1. Can she go to your office at 11 am tomorrow to pick up the goods?
2. Can she come to your office at 11 am tomorrow to pick up the goods?

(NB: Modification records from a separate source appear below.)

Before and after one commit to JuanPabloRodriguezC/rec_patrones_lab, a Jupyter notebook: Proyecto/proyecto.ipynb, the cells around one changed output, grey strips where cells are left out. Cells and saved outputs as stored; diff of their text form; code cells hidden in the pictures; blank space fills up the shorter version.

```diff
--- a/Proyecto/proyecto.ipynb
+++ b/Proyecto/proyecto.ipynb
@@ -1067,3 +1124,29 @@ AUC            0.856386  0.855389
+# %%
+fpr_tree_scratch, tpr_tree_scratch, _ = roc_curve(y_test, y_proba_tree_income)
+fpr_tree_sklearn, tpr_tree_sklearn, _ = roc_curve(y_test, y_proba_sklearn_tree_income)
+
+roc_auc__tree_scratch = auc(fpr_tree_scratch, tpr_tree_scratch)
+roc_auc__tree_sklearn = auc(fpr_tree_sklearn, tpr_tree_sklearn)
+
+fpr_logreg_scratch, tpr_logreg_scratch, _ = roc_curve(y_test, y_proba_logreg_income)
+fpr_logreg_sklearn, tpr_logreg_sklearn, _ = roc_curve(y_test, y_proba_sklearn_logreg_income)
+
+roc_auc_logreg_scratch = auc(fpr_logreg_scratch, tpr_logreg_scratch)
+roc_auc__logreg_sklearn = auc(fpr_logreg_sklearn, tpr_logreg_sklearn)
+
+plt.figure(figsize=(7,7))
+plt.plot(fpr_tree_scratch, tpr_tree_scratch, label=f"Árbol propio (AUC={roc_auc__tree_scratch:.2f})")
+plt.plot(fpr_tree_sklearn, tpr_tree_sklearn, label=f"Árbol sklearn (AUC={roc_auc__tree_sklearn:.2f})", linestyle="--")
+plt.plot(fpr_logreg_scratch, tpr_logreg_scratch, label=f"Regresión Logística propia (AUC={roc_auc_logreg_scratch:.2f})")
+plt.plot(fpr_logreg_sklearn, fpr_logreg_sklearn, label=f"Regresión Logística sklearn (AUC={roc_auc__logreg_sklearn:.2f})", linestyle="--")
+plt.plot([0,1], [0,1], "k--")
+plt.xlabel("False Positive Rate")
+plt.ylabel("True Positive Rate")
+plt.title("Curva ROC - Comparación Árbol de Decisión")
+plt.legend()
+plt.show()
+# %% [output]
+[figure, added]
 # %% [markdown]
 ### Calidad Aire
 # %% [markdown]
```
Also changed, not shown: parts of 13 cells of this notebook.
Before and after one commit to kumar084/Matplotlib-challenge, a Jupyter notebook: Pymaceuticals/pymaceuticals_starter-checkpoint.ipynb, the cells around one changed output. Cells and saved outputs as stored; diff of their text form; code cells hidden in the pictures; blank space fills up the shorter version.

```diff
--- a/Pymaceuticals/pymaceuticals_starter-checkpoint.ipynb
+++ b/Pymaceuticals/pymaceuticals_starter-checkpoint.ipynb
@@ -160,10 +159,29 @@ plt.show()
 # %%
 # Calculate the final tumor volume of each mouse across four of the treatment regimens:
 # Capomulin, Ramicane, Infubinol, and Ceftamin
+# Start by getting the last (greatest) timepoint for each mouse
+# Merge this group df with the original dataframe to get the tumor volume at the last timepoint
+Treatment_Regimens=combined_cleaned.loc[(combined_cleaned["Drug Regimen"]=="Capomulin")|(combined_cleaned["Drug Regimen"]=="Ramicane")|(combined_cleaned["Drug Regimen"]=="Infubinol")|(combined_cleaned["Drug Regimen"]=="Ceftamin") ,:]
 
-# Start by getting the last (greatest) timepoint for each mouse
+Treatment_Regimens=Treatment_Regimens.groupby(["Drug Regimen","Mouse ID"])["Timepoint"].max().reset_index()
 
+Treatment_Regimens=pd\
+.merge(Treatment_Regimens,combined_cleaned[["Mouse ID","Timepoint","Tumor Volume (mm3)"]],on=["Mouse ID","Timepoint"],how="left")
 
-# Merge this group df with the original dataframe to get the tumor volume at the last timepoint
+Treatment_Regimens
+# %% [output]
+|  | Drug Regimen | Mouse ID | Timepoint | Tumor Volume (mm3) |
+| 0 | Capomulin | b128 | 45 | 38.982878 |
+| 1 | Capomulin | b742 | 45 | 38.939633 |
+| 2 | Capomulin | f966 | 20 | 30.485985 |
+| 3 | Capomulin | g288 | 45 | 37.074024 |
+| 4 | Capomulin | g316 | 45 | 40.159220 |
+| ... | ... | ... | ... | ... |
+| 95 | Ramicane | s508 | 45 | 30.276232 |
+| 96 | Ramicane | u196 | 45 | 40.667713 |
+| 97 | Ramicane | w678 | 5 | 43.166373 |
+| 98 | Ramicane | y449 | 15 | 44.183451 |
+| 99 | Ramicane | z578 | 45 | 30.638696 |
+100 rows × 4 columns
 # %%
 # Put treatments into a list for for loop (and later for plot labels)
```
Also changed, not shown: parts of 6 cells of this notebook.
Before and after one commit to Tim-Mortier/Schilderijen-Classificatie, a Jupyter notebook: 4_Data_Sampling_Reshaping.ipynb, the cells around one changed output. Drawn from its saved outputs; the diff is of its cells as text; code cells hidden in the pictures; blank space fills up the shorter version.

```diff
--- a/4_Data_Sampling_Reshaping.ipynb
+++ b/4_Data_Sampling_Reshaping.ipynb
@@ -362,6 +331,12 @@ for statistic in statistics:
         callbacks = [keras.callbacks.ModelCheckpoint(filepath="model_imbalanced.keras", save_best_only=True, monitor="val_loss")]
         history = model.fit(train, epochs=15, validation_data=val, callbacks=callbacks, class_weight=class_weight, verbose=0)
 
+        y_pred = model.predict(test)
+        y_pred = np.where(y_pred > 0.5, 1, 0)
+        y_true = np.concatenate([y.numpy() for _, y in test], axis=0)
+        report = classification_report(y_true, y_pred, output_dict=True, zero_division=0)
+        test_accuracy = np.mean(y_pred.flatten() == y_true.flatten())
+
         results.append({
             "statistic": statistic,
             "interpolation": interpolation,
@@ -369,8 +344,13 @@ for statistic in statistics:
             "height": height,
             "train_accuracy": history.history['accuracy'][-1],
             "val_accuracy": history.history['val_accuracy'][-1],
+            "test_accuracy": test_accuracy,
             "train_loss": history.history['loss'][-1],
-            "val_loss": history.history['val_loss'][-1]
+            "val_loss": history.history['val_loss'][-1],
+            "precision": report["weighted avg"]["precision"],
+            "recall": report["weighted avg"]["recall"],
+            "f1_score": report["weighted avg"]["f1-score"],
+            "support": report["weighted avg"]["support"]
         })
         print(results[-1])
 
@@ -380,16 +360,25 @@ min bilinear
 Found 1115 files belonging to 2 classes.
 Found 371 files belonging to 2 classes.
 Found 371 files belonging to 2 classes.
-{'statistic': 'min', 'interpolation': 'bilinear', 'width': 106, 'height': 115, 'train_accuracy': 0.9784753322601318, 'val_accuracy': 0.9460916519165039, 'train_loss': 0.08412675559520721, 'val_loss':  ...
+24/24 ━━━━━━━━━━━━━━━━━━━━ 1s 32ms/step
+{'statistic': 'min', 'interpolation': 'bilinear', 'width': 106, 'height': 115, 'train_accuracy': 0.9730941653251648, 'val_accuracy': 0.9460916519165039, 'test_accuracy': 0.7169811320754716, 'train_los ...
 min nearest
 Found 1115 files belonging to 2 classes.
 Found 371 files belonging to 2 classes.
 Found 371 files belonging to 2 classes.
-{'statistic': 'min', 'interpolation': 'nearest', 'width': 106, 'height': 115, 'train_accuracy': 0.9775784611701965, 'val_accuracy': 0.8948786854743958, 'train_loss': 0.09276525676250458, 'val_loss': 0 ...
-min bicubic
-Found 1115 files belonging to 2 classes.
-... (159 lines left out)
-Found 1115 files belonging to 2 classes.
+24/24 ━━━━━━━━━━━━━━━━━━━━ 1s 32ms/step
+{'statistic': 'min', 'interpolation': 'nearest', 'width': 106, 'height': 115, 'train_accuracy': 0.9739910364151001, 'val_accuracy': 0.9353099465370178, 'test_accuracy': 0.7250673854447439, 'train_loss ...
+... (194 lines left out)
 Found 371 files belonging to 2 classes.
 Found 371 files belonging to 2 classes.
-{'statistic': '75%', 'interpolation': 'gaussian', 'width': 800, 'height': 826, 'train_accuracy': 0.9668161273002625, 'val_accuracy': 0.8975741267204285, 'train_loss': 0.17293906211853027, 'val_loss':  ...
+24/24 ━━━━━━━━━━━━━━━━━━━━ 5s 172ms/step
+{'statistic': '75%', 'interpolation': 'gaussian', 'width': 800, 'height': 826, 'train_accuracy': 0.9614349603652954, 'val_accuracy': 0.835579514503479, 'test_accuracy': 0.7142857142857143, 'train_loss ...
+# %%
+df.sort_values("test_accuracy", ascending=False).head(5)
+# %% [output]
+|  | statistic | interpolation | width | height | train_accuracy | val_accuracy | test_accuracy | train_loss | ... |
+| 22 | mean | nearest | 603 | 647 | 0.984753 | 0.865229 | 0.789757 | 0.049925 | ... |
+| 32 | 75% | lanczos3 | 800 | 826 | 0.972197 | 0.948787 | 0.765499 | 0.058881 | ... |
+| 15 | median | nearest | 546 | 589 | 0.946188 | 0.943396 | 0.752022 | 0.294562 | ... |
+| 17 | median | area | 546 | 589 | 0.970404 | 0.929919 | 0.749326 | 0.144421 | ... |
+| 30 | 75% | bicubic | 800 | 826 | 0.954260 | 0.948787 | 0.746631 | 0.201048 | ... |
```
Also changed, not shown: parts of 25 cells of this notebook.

If I ask the listener on behalf of her, and I don’t know whether the listener will be there. Which of the above sentence is correct?
 

emsr2d2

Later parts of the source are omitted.